Exercise objective
A verbatim copy of all the data is required, minus any images.

Data entries
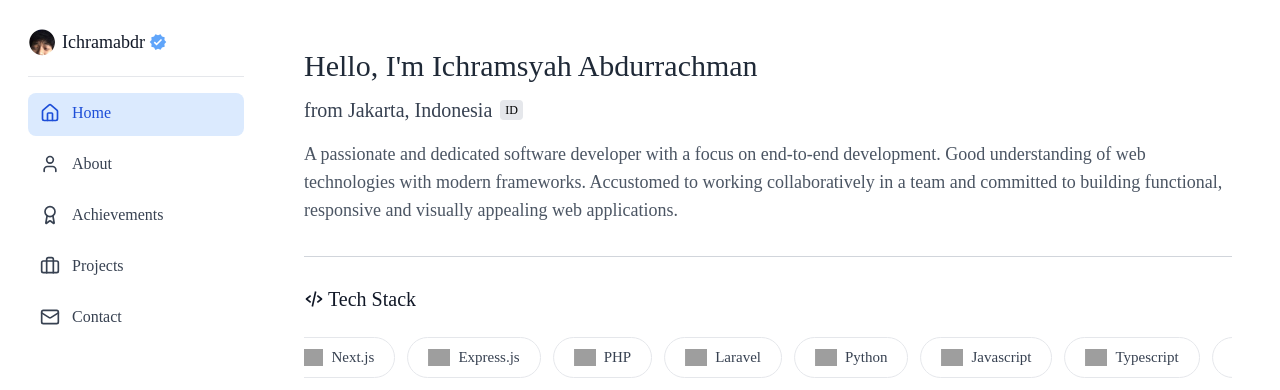
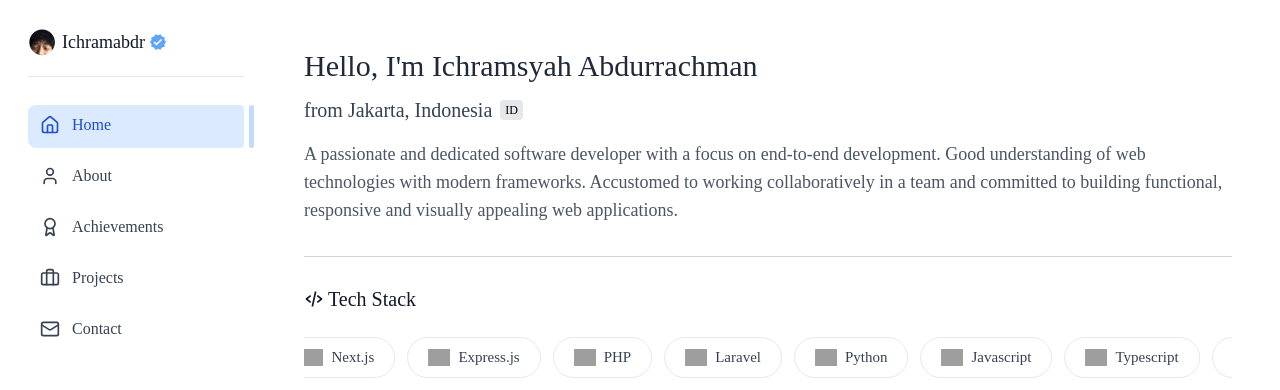
Before and after one commit to ichramsyah/portfolio-dashboard-style, a React (Vite) app: page / in a window 1280 px wide. Shown: the top 390 px of the page. Built offline with nearby package versions, Linux system fonts and the light colour scheme; grey boxes are pictures that could not be loaded.

Commit message:
update: add slide sidebar in sidebar.jsx

```diff
--- a/src/components/Sidebar.jsx
+++ b/src/components/Sidebar.jsx
@@ -1,4 +1,4 @@
-import React, { useContext } from 'react';
+import React, { useContext, useRef, useState, useEffect } from 'react';
 import { ThemeContext } from '../contexts/ThemeContext';
 import { LanguageContext } from '../contexts/LanguageContext';
 import { Home, User, Award, Briefcase, Mail, Moon, Sun, Globe, X } from 'lucide-react';
@@ -16,13 +16,28 @@ const Sidebar = ({ activeSection, setActiveSection, isMobileMenuOpen, setIsMobil
     { id: 'contact', icon: Mail, label: t('nav.contact') },
   ];
 
+  const containerRef = useRef(null);
+  const [activeRef, setActiveRef] = useState(null);
+  const [sidelineStyle, setSidelineStyle] = useState({ top: 0, height: 10 });
+
+  useEffect(() => {
+    if (activeRef && containerRef.current) {
+      const containerRect = containerRef.current.getBoundingClientRect();
+      const activeRect = activeRef.getBoundingClientRect();
+      setSidelineStyle({
+        top: activeRect.top - containerRect.top,
+        height: activeRect.height,
+      });
+    }
+  }, [activeSection, activeRef]);
+
   return (
     <>
       {isMobileMenuOpen && <div className="fixed inset-0 bg-blackk/20 bg-opacity-50 z-40 lg:hidden" onClick={() => setIsMobileMenuOpen(false)} />}
 
       <div className={`fixed left-0 top-0 h-full w-68 bg-whitee px-7 py-7 dark:bg-gray-9 z-50 transform transition-all ${isMobileMenuOpen ? 'translate-x-0' : '-translate-x-full lg:translate-x-0'}`}>
         <div className="flex flex-col h-full">
-          <div className=" pb-5 border-b border-gray-2 dark:border-gray-7">
+          <div className="pb-5 border-b border-gray-2 dark:border-gray-7">
             <div className="flex items-center justify-between">
               <motion.div initial={{ opacity: 0, scale: 0.8 }} whileInView={{ opacity: 1, scale: 1 }} transition={{ duration: 0.8, ease: 'easeOut', delay: 0.1 }} viewport={{ once: false }} className="flex items-center">
                 <img src="./images/ppinstagram.png" alt="" className="w-7 object-cover rounded-full" />
@@ -38,19 +53,27 @@ const Sidebar = ({ activeSection, setActiveSection, isMobileMenuOpen, setIsMobil
             </div>
           </div>
 
-          <nav className="flex-1 py-4">
-            <ul className="space-y-2">
+          <nav className="flex-1 py-4 relative" ref={containerRef}>
+            {/* Sliding sideline */}
+            <motion.div animate={sidelineStyle} transition={{ type: 'spring', stiffness: 400, damping: 26 }} className="absolute right-[-10px] w-[5px] rounded-lg bg-blue-2 dark:bg-blue-3" />
+
+            <ul className="space-y-2 mt-3">
               {navItems.map((item, index) => {
                 const Icon = item.icon;
+                const isActive = activeSection === item.id;
+
                 return (
                   <motion.li key={item.id} initial={{ opacity: 0, x: -40 }} whileInView={{ opacity: 1, x: 0 }} transition={{ duration: 0.6, ease: 'easeOut', delay: 0.2 * index }} viewport={{ once: false }} className="group">
                     <button
+                      ref={(el) => {
+                        if (isActive) setActiveRef(el);
+                      }}
                       onClick={() => {
                         setActiveSection(item.id);
                         setIsMobileMenuOpen(false);
                       }}
-                      className={`w-full flex items-center space-x-3 px-3 py-2 pb-[11px] rounded-lg transition-all ${
-                        activeSection === item.id ? 'bg-blue-1 dark:bg-blue-4 text-blue-7 dark:text-gray-1 scale-[100%]' : 'text-gray-7 dark:text-gray-3 hover:bg-gray-1 dark:hover:bg-gray-8 hover:scale-[104%]'
+                      className={`w-full flex items-center space-x-3 px-3 py-2 pb-[11px] rounded-lg rounded-r-sm transition-all ${
+                        isActive ? 'bg-blue-1 dark:bg-blue-4 text-blue-7 dark:text-gray-1 scale-[100%]' : 'text-gray-7 dark:text-gray-3 hover:bg-gray-1 dark:hover:bg-gray-8 hover:scale-[104%]'
                       }`}
                     >
                       <Icon size={20} className="transition-transform duration-300 group-hover:rotate-[-13deg]" />
@@ -62,6 +85,7 @@ const Sidebar = ({ activeSection, setActiveSection, isMobileMenuOpen, setIsMobil
             </ul>
           </nav>
 
+          {/* Bagian bawah */}
           <div className="pt-3 border-t border-gray-2 dark:border-gray-7">
             <div className="space-y-2">
               <motion.div initial={{ opacity: 0, x: -40 }} whileInView={{ opacity: 1, x: 0 }} transition={{ duration: 0.6, ease: 'easeOut', delay: 0.9 }} viewport={{ once: false }}>
```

Output
Before and after one commit to ichramsyah/portfolio-dashboard-style, a React (Vite) app: page / in a window 1280 px wide. Shown: the top 390 px of the page. Built offline with nearby package versions, Linux system fonts and the light colour scheme; grey boxes are pictures that could not be loaded.

Commit message:
update: add slide sidebar in sidebar.jsx

```diff
--- a/src/components/Sidebar.jsx
+++ b/src/components/Sidebar.jsx
@@ -1,4 +1,4 @@
-import React, { useContext } from 'react';
+import React, { useContext, useRef, useState, useEffect } from 'react';
 import { ThemeContext } from '../contexts/ThemeContext';
 import { LanguageContext } from '../contexts/LanguageContext';
 import { Home, User, Award, Briefcase, Mail, Moon, Sun, Globe, X } from 'lucide-react';
@@ -16,13 +16,28 @@ const Sidebar = ({ activeSection, setActiveSection, isMobileMenuOpen, setIsMobil
     { id: 'contact', icon: Mail, label: t('nav.contact') },
   ];
 
+  const containerRef = useRef(null);
+  const [activeRef, setActiveRef] = useState(null);
+  const [sidelineStyle, setSidelineStyle] = useState({ top: 0, height: 10 });
+
+  useEffect(() => {
+    if (activeRef && containerRef.current) {
+      const containerRect = containerRef.current.getBoundingClientRect();
+      const activeRect = activeRef.getBoundingClientRect();
+      setSidelineStyle({
+        top: activeRect.top - containerRect.top,
+        height: activeRect.height,
+      });
+    }
+  }, [activeSection, activeRef]);
+
   return (
     <>
       {isMobileMenuOpen && <div className="fixed inset-0 bg-blackk/20 bg-opacity-50 z-40 lg:hidden" onClick={() => setIsMobileMenuOpen(false)} />}
 
       <div className={`fixed left-0 top-0 h-full w-68 bg-whitee px-7 py-7 dark:bg-gray-9 z-50 transform transition-all ${isMobileMenuOpen ? 'translate-x-0' : '-translate-x-full lg:translate-x-0'}`}>
         <div className="flex flex-col h-full">
-          <div className=" pb-5 border-b border-gray-2 dark:border-gray-7">
+          <div className="pb-5 border-b border-gray-2 dark:border-gray-7">
             <div className="flex items-center justify-between">
               <motion.div initial={{ opacity: 0, scale: 0.8 }} whileInView={{ opacity: 1, scale: 1 }} transition={{ duration: 0.8, ease: 'easeOut', delay: 0.1 }} viewport={{ once: false }} className="flex items-center">
                 <img src="./images/ppinstagram.png" alt="" className="w-7 object-cover rounded-full" />
@@ -38,19 +53,27 @@ const Sidebar = ({ activeSection, setActiveSection, isMobileMenuOpen, setIsMobil
             </div>
           </div>
 
-          <nav className="flex-1 py-4">
-            <ul className="space-y-2">
+          <nav className="flex-1 py-4 relative" ref={containerRef}>
+            {/* Sliding sideline */}
+            <motion.div animate={sidelineStyle} transition={{ type: 'spring', stiffness: 400, damping: 26 }} className="absolute right-[-10px] w-[5px] rounded-lg bg-blue-2 dark:bg-blue-3" />
+
+            <ul className="space-y-2 mt-3">
               {navItems.map((item, index) => {
                 const Icon = item.icon;
+                const isActive = activeSection === item.id;
+
                 return (
                   <motion.li key={item.id} initial={{ opacity: 0, x: -40 }} whileInView={{ opacity: 1, x: 0 }} transition={{ duration: 0.6, ease: 'easeOut', delay: 0.2 * index }} viewport={{ once: false }} className="group">
                     <button
+                      ref={(el) => {
+                        if (isActive) setActiveRef(el);
+                      }}
                       onClick={() => {
                         setActiveSection(item.id);
                         setIsMobileMenuOpen(false);
                       }}
-                      className={`w-full flex items-center space-x-3 px-3 py-2 pb-[11px] rounded-lg transition-all ${
-                        activeSection === item.id ? 'bg-blue-1 dark:bg-blue-4 text-blue-7 dark:text-gray-1 scale-[100%]' : 'text-gray-7 dark:text-gray-3 hover:bg-gray-1 dark:hover:bg-gray-8 hover:scale-[104%]'
+                      className={`w-full flex items-center space-x-3 px-3 py-2 pb-[11px] rounded-lg rounded-r-sm transition-all ${
+                        isActive ? 'bg-blue-1 dark:bg-blue-4 text-blue-7 dark:text-gray-1 scale-[100%]' : 'text-gray-7 dark:text-gray-3 hover:bg-gray-1 dark:hover:bg-gray-8 hover:scale-[104%]'
                       }`}
                     >
                       <Icon size={20} className="transition-transform duration-300 group-hover:rotate-[-13deg]" />
@@ -62,6 +85,7 @@ const Sidebar = ({ activeSection, setActiveSection, isMobileMenuOpen, setIsMobil
             </ul>
           </nav>
 
+          {/* Bagian bawah */}
           <div className="pt-3 border-t border-gray-2 dark:border-gray-7">
             <div className="space-y-2">
               <motion.div initial={{ opacity: 0, x: -40 }} whileInView={{ opacity: 1, x: 0 }} transition={{ duration: 0.6, ease: 'easeOut', delay: 0.9 }} viewport={{ once: false }}>
```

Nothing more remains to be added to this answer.